EXERCISE OBJECTIVE. The answer must consist of every line in the data below that holds the word "figsize".

Data extracted from a collection.
= Beginning of Section =

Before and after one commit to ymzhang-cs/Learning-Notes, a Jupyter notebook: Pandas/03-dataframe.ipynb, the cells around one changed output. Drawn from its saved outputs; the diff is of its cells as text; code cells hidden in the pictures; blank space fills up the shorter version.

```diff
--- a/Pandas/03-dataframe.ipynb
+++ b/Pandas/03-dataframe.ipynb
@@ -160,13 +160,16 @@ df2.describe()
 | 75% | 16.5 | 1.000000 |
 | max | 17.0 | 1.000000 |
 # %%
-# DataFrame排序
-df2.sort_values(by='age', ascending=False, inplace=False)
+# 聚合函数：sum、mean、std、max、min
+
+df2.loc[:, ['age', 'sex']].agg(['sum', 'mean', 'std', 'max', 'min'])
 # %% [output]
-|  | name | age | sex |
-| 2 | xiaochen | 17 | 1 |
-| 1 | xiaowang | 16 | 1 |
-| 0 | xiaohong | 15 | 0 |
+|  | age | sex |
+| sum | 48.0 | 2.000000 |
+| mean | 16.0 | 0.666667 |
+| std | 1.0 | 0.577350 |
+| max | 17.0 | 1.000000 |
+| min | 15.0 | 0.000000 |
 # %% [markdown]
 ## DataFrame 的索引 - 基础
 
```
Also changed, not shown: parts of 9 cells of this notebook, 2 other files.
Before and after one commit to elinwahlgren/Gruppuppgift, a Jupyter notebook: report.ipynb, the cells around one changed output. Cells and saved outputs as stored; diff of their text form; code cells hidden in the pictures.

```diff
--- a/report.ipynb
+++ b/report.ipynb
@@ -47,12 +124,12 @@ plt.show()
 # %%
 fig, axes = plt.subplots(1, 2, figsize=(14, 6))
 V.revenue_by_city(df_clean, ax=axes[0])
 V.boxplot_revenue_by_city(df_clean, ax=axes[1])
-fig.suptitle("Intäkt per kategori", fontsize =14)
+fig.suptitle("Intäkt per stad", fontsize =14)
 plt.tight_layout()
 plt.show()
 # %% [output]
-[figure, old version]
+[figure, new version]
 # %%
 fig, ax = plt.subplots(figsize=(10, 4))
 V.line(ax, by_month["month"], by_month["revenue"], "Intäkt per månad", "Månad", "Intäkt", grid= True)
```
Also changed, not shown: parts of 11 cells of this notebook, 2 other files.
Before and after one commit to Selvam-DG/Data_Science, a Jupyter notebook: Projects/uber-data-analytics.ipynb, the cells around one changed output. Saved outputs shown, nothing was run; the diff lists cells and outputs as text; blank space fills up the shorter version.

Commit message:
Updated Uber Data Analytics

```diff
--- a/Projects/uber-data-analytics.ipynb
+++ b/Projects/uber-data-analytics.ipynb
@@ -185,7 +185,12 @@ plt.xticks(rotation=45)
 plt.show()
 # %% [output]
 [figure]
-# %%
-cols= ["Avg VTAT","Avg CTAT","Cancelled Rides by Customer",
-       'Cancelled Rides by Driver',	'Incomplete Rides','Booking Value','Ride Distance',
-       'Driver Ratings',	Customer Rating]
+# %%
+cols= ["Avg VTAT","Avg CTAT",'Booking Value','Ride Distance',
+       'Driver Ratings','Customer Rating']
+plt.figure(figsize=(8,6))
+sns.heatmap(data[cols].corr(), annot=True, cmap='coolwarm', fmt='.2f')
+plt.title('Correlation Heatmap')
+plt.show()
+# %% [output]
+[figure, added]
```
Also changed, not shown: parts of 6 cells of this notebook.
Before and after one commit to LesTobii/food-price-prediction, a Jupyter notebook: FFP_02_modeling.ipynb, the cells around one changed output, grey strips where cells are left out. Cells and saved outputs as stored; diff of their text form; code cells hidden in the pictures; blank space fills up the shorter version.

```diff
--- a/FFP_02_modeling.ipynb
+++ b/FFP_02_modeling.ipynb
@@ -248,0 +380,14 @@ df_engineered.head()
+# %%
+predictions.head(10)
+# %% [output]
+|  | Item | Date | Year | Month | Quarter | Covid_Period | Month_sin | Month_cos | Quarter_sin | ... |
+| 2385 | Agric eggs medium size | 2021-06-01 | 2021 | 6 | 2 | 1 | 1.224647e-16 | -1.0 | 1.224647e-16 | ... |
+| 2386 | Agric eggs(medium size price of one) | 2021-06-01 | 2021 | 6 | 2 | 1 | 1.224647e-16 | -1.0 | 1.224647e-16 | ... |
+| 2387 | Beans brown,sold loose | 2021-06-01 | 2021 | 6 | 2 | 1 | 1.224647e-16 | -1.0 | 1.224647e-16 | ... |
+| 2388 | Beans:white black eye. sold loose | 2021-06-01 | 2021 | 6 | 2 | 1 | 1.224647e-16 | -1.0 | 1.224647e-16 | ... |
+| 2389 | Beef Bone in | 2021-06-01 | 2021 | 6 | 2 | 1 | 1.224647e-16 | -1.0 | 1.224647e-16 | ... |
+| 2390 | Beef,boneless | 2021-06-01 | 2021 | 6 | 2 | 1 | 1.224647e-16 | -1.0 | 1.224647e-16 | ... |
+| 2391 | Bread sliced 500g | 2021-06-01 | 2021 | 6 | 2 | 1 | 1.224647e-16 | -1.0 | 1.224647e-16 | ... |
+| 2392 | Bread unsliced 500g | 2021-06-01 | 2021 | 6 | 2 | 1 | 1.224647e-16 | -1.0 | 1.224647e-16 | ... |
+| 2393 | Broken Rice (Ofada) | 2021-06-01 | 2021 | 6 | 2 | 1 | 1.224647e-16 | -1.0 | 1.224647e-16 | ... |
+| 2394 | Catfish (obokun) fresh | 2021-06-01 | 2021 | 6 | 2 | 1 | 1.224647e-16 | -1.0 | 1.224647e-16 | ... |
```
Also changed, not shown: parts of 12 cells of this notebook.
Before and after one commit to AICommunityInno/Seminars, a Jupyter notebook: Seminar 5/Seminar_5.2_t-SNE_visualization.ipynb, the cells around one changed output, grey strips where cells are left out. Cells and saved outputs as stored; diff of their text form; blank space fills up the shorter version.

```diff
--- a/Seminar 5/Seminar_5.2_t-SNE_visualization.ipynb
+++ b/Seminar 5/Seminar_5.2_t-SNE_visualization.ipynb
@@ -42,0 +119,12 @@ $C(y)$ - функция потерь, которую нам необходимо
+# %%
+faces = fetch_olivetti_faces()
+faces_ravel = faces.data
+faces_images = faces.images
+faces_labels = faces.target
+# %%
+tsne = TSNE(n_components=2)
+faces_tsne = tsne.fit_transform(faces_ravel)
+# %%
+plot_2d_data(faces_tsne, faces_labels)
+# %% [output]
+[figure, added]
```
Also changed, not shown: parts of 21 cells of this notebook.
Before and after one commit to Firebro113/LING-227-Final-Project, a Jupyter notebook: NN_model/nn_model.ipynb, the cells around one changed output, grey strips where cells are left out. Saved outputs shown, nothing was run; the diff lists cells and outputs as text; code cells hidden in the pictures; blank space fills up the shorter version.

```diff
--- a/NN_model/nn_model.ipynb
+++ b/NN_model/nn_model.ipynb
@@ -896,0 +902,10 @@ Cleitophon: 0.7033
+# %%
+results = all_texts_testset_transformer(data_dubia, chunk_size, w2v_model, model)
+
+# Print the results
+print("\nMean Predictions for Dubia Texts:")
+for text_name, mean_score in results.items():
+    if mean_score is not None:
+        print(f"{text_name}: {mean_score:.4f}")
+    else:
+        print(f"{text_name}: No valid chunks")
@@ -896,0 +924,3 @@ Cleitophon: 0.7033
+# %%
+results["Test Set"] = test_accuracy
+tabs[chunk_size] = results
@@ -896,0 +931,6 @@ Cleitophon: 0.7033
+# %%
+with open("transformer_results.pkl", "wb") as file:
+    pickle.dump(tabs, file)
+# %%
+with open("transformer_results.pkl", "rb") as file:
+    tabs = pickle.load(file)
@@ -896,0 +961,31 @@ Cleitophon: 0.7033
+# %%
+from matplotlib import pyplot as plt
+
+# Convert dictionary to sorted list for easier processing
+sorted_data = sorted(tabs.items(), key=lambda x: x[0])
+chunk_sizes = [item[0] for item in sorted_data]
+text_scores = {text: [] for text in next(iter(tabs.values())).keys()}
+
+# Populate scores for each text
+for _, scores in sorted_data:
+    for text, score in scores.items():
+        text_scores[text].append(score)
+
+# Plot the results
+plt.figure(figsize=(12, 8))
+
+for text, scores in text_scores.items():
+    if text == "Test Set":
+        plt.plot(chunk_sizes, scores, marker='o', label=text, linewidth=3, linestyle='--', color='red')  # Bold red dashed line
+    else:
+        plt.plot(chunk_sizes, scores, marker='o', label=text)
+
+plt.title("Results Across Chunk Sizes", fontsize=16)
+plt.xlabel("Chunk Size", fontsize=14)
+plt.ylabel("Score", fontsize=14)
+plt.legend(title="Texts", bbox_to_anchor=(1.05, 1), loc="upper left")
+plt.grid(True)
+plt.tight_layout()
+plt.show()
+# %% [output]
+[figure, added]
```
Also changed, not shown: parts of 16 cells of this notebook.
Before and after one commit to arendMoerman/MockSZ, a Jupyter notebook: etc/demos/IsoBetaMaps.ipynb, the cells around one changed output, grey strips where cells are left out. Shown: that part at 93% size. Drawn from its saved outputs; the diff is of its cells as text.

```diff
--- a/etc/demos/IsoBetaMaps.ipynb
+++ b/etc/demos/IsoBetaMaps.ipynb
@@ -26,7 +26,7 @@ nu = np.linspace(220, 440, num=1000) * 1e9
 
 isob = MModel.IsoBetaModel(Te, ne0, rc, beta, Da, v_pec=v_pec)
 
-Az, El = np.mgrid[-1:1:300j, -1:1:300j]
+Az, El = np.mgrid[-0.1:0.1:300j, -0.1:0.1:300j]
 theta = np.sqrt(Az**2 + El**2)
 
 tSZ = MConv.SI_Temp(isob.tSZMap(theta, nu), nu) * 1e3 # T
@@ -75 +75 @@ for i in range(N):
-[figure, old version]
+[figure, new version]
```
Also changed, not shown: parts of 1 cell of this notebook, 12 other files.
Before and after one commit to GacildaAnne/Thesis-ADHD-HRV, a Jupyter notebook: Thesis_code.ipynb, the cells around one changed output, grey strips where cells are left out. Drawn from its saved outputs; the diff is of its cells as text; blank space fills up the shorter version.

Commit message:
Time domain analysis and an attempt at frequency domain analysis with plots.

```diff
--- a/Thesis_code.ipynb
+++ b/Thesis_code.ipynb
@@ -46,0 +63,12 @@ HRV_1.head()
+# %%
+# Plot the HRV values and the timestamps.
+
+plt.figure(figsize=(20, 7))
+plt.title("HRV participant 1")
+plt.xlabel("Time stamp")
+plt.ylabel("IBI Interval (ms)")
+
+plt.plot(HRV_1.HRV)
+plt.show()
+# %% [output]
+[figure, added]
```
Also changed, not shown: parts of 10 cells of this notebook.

= End of Section =

EXERCISE RESPONSE.
 fig, axes = plt.subplots(1, 2, figsize=(14, 6))
 fig, ax = plt.subplots(figsize=(10, 4))
+plt.figure(figsize=(8,6))
+plt.figure(figsize=(12, 8))
+plt.figure(figsize=(20, 7))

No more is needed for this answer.